“Here we go again: another speech, another meeting,” Cornyn said Tuesday of the president’s immigration address. “If the president showed some leadership, he would find a willing partner among Republicans to do what we know we need to do.”
The problem is that the political shifts that make immigration politically possible are the same developments that have relieved Republicans of any pressure to act now.
It’s fairly certain that Republicans will keep their majority in the House in 2012. And the GOP is not in danger of losing the bulk of the seats it has to defend in the Senate, either.
While there is the White House to be won, helping pass immigration reform won’t help Republicans secure Hispanic votes in that category, because anything positive on that happens under Obama’s watch will likely be credited by pro-immigration voters to him.
That draws down the incentive for former driving-force Republicans like Arizona’s McCain and soon-to-be-retiring Sen. Jon Kyl to push for a policy so reviled by most in their party.
That also apparently is sapping the president’s incentive to strike the conciliatory tone necessary to bring legislative partners on board.
“We have gone above and beyond what was requested by the very Republicans who said they supported broader reform as long as we got serious about enforcement,” Obama said in El Paso Tuesday.
“I suspect there will be those who will try to move the goal posts one more time. They’ll say we need to triple the border patrol. Or quadruple the border patrol. They’ll say we need a higher fence to support reform. Maybe they’ll say we need a moat. Or alligators in the moat,” he said. “They’ll never be satisfied. And I understand that. That’s politics.”
If it's politics, Obama has to hope his words resonate out 18 months from now, when he’ll need Hispanic voters to win Nevada.
Obama seized the state with a comfortable 12.5 percent margin of victory in 2008. But this election is about jobs and the economy, and Nevada, being the hardest-hit state in measures of unemployment and foreclosures, is going to be among the last to make a full recovery.
That makes such a large margin less of a sure thing and a high turnout of a reliable, growing base of Hispanic voters all the more vital.
But if Congress can’t overcome its Sisyphean pattern on immigration and produce a bill, Obama’s got to hope Hispanic voters come out in November 2012 for what will by then be a four-year-old promise.
Depending on how things go between now and then, his best instigators may be the undocumented immigrants like Blanca, for whom even the least glimmer of hope is enough to keep their dedication up, election cycle after election cycle.
Blanca still hopes for passage of the DREAM Act so she can apply for a driver’s license, qualify for student loans for graduate school and, eventually, secure the legal status she’ll need to start her career.
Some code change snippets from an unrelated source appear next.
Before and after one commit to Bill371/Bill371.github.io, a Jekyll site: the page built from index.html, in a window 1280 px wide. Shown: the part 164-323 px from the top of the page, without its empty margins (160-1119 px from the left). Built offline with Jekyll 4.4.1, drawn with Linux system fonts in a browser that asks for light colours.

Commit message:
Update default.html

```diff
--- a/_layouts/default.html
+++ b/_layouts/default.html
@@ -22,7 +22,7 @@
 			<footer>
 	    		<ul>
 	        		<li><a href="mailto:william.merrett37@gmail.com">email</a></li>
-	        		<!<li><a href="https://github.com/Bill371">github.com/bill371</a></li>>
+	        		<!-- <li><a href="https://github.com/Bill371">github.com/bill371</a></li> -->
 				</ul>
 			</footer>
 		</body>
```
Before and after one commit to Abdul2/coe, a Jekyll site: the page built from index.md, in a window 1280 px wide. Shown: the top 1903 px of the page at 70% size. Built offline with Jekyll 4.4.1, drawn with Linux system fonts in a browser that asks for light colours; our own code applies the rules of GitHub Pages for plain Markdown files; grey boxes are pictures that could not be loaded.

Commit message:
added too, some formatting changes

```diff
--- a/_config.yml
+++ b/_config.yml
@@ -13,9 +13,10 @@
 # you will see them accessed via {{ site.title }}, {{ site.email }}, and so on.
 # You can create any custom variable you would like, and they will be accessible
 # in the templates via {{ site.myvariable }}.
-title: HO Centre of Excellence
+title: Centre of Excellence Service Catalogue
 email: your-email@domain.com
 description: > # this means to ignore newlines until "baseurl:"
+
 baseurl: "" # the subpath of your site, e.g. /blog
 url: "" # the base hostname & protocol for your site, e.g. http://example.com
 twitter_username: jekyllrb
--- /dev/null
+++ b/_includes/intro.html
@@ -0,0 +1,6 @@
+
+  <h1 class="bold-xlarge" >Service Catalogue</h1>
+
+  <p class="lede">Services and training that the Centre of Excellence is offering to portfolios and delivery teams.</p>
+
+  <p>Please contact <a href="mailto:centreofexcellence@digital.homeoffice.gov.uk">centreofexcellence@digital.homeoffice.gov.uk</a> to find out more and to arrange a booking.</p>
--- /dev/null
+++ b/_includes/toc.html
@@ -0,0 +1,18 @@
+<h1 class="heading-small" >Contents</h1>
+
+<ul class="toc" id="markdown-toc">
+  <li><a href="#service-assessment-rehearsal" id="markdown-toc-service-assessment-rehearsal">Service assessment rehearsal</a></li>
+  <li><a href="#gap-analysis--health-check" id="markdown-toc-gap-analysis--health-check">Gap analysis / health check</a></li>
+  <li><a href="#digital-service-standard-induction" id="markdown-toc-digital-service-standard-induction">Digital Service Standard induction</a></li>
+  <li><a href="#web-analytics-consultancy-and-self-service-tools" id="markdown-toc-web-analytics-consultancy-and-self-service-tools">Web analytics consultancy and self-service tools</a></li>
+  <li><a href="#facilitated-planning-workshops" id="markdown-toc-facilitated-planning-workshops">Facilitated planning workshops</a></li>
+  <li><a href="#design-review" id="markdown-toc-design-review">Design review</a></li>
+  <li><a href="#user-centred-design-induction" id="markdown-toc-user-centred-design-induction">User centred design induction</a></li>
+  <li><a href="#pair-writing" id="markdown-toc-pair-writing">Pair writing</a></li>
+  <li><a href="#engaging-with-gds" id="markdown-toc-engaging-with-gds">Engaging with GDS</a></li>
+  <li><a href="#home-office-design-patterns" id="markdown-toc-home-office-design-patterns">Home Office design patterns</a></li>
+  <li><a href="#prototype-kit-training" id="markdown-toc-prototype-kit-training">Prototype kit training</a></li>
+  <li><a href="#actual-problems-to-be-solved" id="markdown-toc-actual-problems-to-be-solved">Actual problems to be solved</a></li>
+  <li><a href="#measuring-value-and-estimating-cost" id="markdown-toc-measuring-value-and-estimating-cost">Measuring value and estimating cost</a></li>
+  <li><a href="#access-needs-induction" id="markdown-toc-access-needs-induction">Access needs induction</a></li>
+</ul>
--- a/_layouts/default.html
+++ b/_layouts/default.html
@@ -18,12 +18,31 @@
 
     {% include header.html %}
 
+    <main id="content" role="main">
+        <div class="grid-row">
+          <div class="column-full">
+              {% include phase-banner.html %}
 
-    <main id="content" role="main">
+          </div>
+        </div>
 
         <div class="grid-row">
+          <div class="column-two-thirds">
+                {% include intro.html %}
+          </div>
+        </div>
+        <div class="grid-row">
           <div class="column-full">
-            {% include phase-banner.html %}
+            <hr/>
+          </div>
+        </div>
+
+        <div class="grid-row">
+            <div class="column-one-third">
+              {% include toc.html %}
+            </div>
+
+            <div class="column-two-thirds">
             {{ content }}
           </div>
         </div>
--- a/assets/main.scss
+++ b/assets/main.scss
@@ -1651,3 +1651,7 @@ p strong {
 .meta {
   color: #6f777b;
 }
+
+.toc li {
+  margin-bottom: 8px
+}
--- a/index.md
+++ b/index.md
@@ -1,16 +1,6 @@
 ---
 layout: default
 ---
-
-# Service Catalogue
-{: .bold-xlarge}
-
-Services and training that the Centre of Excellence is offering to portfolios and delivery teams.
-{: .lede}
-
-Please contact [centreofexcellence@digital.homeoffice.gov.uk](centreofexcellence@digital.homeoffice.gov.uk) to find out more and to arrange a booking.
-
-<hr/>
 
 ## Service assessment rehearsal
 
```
So she works the phones, presses the flesh, tries to raise awareness about immigration issue in Las Vegas and urges her voting-eligible friends and family members to head to the polls.
“You just keep running. You gotta finish the race,” she said. “Just keep going, because if you don’t, you’re not going to complete this race.”